Fiftieth in an occasional series of excerpts from Jane Austen's letters.
The holiday season can be difficult for those of us who find compulsory socializing to be hard work. Although Jane Austen’s letters are filled with accounts of balls, dinners, and visits, her occasional acerbic remarks about the company suggest that she too sometimes found herself longing for solitude.
Such a remark makes its way into the letter that the 23-year-old Austen finished writing exactly 221 years ago today (#15 in Deirdre Le Faye's standard edition of Austen's correspondence). As she fills her sister, Cassandra, in on a recent visit to mutual friends, Austen mentions a new acquaintance apparently encountered during her stay.
“Miss Blachford is agreable enough,” she writes. “I do not want People to be very agreable, as it saves me the trouble of liking them a great deal.”

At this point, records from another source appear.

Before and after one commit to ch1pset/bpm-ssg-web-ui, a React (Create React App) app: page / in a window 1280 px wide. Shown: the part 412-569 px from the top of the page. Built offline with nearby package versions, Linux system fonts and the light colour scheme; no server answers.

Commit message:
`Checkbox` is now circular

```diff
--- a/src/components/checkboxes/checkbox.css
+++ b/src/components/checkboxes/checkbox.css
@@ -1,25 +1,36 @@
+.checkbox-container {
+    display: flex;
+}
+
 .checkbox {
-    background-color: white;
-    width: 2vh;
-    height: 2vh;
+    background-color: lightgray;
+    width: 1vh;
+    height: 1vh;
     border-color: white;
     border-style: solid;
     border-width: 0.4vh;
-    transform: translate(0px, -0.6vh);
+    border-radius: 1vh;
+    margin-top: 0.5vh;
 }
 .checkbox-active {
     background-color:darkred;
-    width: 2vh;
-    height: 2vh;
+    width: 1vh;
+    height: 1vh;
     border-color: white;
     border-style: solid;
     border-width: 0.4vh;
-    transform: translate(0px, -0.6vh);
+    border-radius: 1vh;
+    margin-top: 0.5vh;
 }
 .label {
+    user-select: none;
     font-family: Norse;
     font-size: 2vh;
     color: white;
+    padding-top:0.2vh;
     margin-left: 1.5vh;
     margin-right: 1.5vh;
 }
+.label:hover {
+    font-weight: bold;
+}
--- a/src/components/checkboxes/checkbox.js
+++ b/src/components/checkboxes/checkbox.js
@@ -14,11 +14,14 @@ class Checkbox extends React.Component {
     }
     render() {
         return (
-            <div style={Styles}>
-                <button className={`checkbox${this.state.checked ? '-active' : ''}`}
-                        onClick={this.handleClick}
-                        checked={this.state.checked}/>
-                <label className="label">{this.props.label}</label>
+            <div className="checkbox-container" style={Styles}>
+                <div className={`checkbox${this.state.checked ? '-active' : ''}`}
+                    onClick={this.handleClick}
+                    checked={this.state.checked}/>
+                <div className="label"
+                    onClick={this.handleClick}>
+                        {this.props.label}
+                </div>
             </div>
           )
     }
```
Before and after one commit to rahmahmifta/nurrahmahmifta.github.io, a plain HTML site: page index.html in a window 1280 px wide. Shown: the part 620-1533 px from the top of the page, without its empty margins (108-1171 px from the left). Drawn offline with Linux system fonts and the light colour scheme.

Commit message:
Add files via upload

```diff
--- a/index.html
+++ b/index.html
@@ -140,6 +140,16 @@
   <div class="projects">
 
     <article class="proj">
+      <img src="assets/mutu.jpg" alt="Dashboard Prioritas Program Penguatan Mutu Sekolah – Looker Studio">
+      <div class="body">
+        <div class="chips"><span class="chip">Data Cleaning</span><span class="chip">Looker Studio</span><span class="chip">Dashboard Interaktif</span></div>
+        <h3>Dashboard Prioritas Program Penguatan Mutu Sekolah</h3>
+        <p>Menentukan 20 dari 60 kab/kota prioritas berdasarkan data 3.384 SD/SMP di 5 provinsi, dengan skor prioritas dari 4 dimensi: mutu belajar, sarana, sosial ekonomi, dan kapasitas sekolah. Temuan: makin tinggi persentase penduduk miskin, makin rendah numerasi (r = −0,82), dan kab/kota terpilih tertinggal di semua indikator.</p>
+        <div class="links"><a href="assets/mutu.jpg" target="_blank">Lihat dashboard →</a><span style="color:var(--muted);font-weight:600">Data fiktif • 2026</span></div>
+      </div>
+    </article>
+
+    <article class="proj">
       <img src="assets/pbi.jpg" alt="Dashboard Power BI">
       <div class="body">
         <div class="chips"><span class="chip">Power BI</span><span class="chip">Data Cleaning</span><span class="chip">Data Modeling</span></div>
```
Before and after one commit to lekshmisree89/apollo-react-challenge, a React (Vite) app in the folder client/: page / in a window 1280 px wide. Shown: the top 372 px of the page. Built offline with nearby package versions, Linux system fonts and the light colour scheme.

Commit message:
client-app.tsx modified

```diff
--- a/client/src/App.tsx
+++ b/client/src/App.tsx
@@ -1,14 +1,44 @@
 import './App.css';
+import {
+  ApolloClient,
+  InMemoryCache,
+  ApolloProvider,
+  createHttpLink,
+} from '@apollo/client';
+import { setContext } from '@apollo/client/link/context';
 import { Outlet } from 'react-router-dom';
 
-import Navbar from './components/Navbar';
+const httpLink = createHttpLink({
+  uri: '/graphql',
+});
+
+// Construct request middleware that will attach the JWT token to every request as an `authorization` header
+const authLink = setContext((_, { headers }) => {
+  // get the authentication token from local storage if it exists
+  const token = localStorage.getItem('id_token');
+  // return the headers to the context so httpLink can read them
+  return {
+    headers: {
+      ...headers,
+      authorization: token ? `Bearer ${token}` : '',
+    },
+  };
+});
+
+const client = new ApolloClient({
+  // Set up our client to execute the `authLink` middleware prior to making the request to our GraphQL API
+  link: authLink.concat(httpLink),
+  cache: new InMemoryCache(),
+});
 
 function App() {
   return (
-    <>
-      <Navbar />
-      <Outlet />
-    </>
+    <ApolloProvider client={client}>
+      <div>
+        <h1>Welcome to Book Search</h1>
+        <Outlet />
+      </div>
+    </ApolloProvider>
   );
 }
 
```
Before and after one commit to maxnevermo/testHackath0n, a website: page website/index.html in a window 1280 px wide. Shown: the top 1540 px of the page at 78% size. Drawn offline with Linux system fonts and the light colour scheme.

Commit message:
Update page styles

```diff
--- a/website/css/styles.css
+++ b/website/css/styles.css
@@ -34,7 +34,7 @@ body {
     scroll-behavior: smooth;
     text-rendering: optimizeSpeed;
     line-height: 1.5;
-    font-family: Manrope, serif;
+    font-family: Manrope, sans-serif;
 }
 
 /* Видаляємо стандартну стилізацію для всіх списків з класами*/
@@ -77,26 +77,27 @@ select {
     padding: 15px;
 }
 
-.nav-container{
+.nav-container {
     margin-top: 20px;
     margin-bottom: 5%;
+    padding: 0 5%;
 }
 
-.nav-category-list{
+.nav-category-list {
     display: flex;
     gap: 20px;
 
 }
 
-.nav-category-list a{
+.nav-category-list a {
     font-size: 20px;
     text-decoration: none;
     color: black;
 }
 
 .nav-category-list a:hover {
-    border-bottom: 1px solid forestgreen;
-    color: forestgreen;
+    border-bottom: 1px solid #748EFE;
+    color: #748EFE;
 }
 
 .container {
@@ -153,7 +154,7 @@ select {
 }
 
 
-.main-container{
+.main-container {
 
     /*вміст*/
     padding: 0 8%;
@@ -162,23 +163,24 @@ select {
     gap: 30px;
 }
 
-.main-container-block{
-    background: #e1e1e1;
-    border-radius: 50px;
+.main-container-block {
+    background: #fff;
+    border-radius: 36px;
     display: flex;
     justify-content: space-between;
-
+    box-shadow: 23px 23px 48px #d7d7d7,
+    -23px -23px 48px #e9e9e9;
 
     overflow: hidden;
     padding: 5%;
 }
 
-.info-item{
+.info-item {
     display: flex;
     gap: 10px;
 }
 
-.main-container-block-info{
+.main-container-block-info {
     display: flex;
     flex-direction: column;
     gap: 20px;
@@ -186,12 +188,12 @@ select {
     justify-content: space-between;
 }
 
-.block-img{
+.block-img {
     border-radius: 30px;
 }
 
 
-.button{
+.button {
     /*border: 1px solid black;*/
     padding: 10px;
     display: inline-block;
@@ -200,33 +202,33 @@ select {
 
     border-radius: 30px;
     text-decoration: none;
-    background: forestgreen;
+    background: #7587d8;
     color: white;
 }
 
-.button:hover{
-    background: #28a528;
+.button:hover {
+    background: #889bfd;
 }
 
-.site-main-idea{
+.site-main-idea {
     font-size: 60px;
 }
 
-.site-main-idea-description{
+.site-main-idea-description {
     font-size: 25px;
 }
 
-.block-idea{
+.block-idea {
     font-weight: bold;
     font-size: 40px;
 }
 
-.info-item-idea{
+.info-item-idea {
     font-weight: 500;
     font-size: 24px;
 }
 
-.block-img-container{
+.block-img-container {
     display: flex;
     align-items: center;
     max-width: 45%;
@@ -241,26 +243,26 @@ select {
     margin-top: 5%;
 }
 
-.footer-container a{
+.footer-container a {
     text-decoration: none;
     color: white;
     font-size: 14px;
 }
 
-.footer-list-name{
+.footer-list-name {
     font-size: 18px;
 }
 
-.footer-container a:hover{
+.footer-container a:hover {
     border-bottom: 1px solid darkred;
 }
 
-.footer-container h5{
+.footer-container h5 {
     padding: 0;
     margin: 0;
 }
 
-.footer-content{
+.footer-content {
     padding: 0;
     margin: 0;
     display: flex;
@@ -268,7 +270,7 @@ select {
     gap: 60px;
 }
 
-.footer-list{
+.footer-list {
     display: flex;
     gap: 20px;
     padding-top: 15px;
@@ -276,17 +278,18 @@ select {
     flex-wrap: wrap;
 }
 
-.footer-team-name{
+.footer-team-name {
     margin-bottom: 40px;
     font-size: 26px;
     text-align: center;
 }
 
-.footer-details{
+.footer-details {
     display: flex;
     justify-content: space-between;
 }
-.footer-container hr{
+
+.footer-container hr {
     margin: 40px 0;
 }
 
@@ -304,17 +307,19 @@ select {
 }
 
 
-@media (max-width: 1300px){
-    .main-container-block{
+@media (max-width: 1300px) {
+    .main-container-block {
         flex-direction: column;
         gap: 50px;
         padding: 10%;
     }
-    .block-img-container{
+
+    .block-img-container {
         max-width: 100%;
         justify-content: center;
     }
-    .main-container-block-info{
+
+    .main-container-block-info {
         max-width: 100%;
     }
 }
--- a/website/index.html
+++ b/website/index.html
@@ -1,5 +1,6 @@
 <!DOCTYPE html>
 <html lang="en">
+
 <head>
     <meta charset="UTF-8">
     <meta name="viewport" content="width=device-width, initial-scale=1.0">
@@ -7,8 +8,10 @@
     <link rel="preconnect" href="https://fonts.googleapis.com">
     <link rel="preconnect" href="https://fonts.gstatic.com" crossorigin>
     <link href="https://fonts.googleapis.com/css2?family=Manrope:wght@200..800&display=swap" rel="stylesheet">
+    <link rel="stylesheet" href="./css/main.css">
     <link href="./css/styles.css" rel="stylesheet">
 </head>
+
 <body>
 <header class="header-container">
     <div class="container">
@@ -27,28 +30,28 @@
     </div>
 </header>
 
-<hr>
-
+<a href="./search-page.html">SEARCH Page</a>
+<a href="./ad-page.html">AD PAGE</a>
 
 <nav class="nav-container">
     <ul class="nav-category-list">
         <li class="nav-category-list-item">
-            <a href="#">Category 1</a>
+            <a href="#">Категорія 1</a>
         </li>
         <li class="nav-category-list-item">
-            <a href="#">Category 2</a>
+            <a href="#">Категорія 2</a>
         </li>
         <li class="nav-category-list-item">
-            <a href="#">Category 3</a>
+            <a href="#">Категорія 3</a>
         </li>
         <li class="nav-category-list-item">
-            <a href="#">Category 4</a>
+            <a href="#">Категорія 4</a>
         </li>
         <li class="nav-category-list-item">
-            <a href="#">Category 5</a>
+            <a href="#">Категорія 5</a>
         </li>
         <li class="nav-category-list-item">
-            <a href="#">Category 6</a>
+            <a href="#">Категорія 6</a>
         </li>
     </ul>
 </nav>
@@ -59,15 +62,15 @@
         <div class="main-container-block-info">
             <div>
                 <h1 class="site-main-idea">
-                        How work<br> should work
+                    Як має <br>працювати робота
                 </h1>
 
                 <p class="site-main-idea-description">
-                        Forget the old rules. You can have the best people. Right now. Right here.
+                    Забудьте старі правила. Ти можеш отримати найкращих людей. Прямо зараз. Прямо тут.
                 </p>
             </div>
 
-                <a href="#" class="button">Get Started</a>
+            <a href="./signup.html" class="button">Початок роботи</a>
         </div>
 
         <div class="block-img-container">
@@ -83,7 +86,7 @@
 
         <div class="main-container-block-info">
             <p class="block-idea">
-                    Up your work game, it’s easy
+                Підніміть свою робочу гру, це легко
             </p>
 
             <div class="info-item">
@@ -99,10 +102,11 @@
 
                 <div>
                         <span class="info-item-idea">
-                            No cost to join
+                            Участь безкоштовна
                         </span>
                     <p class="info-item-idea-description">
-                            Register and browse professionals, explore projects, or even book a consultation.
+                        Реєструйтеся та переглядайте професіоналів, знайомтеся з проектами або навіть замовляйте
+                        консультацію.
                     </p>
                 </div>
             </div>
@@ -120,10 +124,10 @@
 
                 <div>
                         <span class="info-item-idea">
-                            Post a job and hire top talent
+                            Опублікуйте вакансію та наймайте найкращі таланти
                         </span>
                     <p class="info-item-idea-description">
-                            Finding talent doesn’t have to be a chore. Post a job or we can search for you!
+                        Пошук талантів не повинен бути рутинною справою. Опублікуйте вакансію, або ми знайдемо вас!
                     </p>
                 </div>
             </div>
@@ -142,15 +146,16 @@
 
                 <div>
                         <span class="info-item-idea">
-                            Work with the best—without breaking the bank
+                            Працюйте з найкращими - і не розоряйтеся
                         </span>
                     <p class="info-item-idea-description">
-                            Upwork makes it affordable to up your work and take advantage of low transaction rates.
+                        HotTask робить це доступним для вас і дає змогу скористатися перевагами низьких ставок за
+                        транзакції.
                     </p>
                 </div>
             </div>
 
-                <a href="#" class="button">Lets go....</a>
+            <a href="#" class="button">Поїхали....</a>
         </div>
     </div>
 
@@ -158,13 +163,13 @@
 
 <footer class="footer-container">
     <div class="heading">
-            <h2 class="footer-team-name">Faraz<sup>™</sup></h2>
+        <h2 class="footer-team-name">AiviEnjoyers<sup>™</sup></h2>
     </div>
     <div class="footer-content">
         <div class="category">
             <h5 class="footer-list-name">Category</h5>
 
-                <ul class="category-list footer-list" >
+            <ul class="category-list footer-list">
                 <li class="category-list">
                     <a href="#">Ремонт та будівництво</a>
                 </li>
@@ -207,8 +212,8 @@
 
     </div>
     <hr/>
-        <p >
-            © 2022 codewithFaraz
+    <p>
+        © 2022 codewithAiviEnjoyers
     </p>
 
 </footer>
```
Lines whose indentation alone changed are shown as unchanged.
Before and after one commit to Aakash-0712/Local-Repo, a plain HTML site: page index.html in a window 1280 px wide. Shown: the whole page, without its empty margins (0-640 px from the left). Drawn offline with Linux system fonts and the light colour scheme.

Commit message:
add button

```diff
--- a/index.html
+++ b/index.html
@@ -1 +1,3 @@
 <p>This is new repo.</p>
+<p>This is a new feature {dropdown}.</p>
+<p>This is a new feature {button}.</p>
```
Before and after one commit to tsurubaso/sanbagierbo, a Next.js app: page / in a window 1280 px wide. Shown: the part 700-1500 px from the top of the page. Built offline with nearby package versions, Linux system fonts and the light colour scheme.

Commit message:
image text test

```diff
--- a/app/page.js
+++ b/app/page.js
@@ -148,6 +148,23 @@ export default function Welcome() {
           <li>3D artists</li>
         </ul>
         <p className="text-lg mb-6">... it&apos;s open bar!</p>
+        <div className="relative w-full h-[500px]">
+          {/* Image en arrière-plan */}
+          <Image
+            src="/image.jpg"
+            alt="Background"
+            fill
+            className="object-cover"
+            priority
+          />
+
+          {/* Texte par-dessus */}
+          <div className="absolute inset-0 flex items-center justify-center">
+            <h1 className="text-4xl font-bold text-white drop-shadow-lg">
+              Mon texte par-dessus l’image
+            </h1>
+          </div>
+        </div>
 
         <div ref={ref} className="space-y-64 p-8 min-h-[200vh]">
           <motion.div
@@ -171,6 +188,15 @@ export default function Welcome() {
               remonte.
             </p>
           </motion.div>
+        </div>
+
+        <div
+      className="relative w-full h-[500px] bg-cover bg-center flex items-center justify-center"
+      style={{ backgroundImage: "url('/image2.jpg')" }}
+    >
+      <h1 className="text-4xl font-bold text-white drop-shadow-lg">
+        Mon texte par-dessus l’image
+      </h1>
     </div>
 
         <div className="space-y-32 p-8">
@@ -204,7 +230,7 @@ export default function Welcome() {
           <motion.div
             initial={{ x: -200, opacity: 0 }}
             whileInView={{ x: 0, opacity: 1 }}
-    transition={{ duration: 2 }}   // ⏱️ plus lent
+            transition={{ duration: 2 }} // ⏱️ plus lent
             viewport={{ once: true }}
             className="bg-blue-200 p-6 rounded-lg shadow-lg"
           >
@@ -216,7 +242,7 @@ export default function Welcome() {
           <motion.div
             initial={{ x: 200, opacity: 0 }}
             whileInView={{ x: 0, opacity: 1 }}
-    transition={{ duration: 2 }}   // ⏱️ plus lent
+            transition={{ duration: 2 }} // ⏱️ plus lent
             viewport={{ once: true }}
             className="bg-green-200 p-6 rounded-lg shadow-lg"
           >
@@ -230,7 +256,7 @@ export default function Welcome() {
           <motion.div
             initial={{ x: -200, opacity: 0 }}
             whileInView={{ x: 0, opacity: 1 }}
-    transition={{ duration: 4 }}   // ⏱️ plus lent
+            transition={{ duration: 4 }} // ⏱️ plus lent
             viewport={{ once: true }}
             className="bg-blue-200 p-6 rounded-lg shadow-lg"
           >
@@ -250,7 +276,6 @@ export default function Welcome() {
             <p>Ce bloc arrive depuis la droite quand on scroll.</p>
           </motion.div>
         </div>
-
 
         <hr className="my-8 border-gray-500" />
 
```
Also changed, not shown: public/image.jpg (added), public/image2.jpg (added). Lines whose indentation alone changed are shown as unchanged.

No doubt Austen was teasing, but still, her much-quoted drollery expresses a sentiment that many an introvert could relate to, in this season of office parties: It’s just so. . . fatiguing. . . to expend emotional energy, even the positive kind, on all these strangers.